With summer coming in hot, it’s tempting to book the next flight to the nearest beach.
But let’s face it, laying out all day with some light reading and a fruity drink doesn’t always make for the kind of trip you’ll remember when you’re 80. To discover new sights, cultures and flavors, a city trip might be the way to go — until you’re pushing your way through sweaty crowds of fellow tourists, no AC in sight. Suddenly, the beach doesn’t sound so boring after all.
Then again, why choose when you can have both? In this series, we’ll be scouring the world for the best beach spots that also offer a rich cultural experience. Whether you’re traveling with a group and need something for everyone, or just like to spice it up day to day when you travel, there’s a little bit of everything here. Rediscover world-famous cities like Miami and San Diego in a new light, and explore hidden gems that might not be on your radar yet, like Todos Santos and Cannon Beach. Without further ado, meet 7 standout vacation spots to add to your travel wishlist — starting with North America.
San Diego might not be a go-to beach getaway with rivals like Mexico and Florida nearby, but maybe it should be. With two of California’s top-ranked beaches — La Jolla Shores and Coronado Beach — this SoCal city boasts some of the most stunning coastline in the region. The calm, clear waters and long, pristine shorelines make these San Diego spots perfect for a beach day — and for the more adventurous, La Jolla Cove is famous for its snorkeling.

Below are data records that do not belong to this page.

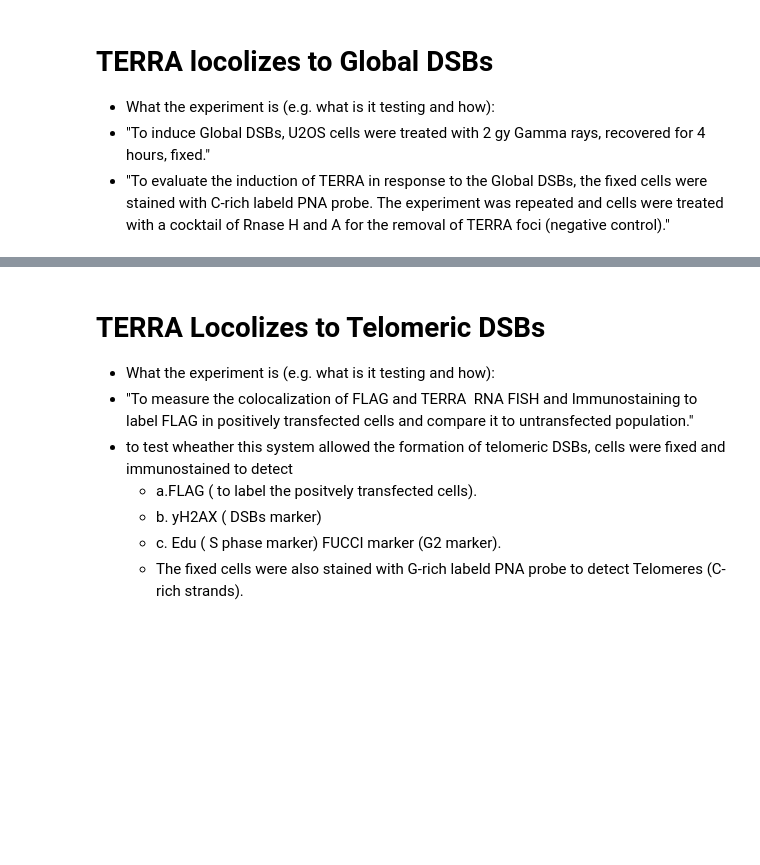
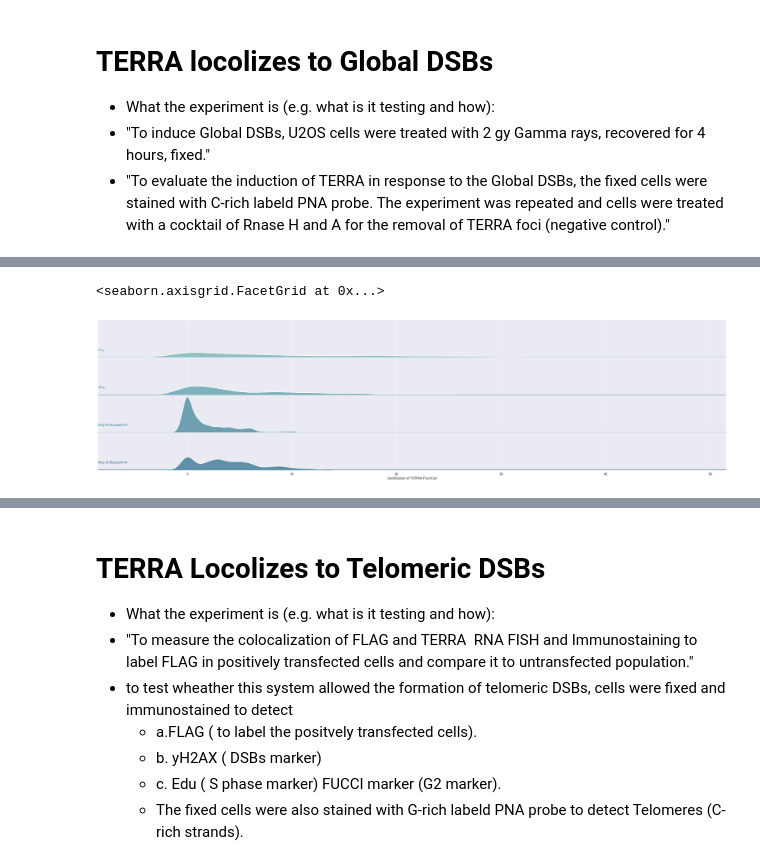
Before and after one commit to aidan-lew/TERRA_DSB, a Jupyter notebook: terra_dsb.ipynb, the cells around one changed output, grey strips where cells are left out. Saved outputs shown, nothing was run; the diff lists cells and outputs as text; code cells hidden in the pictures; blank space fills up the shorter version.

```diff
--- a/terra_dsb.ipynb
+++ b/terra_dsb.ipynb
@@ -180,0 +275,13 @@ g2_terra_perc_df.head()
+# %%
+#Getting anoter df so that the ridgeplot can work
+ridge_global_df = pd.read_excel('../Documents/global_DSB_TERRA.xlsx',
+                    sheet_name=1,
+                    skiprows = 0,
+                    usecols = ['Distribution of TERRA Foci/Cell', 'Cell Condition']
+                              )
+
+ridge_global_df.set_index(['Distribution of TERRA Foci/Cell'])
+ridge_global_df.dropna(axis=0, inplace=True)
+
+#ridge_global_df.columns
+ridge_global_df.head()
@@ -180,0 +295,34 @@ g2_terra_perc_df.head()
+# %%
+#Making the ridgeplot, special thanks to Seaborn for code help
+
+# Initialize the FacetGrid object
+pal = sns.cubehelix_palette(10, rot=-.25, light=.7)
+g = sns.FacetGrid(ridge_global_df, row="Cell Condition", hue="Cell Condition", aspect=15, height=2, palette=pal)
+
+# Draw the densities in a few steps
+g.map(sns.kdeplot, "Distribution of TERRA Foci/Cell",
+      bw_adjust=.5, clip_on=False,
+      fill=True, alpha=1, linewidth=1.5)
+g.map(sns.kdeplot, "Distribution of TERRA Foci/Cell", clip_on=False, color="w", lw=2, bw_adjust=.5)
+g.map(plt.axhline, y=0, lw=2, clip_on=False)
+
+
+# Define and use a simple function to label the plot in axes coordinates
+def label(x, color, label):
+    ax = plt.gca()
+    ax.text(0, .2, label, fontweight="bold", color=color,
+            ha="left", va="center", transform=ax.transAxes)
+
+
+g.map(label, "Distribution of TERRA Foci/Cell")
+
+# Set the subplots to overlap
+g.fig.subplots_adjust(hspace=0)
+
+# Remove axes details that don't play well with overlap
+g.set_titles("")
+g.set(yticks=[])
+g.despine(bottom=True, left=True)
+# %% [output]
+<seaborn.axisgrid.FacetGrid at 0x...>
+[figure, added]
```
Also changed, not shown: parts of 16 cells of this notebook.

Just behind Coronado Beach is the island’s main claim to fame — the historic Hotel del Coronado, the stage of the classic 1959 Marilyn Monroe film, Some Like it Hot. You’re guaranteed to feel like Hollywood royalty strutting through its elegant courtyards. Just ten minutes inland from Coronado lies Balboa Park, the country’s largest urban cultural park featuring lush gardens, outdoor exhibits, museums for every possible interest, and the famous San Diego Zoo. There’s lots to do for free, from touring the open-air studios of more than 200 artists at the Spanish Village Art Center, to exploring the House of Pacific Relations International Cottages, a historic exhibition from 1935 representing countries like Peru, Iran, the Slovak Republic and the Philippines.
Best time to visit: August and September are Southern California’s hottest months, so consider booking then if you’re hoping for a swim. May and June can often be chilly and cloudy thanks to June Gloom, but otherwise, expect mild temperatures year-round, and even occasional bouts of beach weather in winter months like January and February.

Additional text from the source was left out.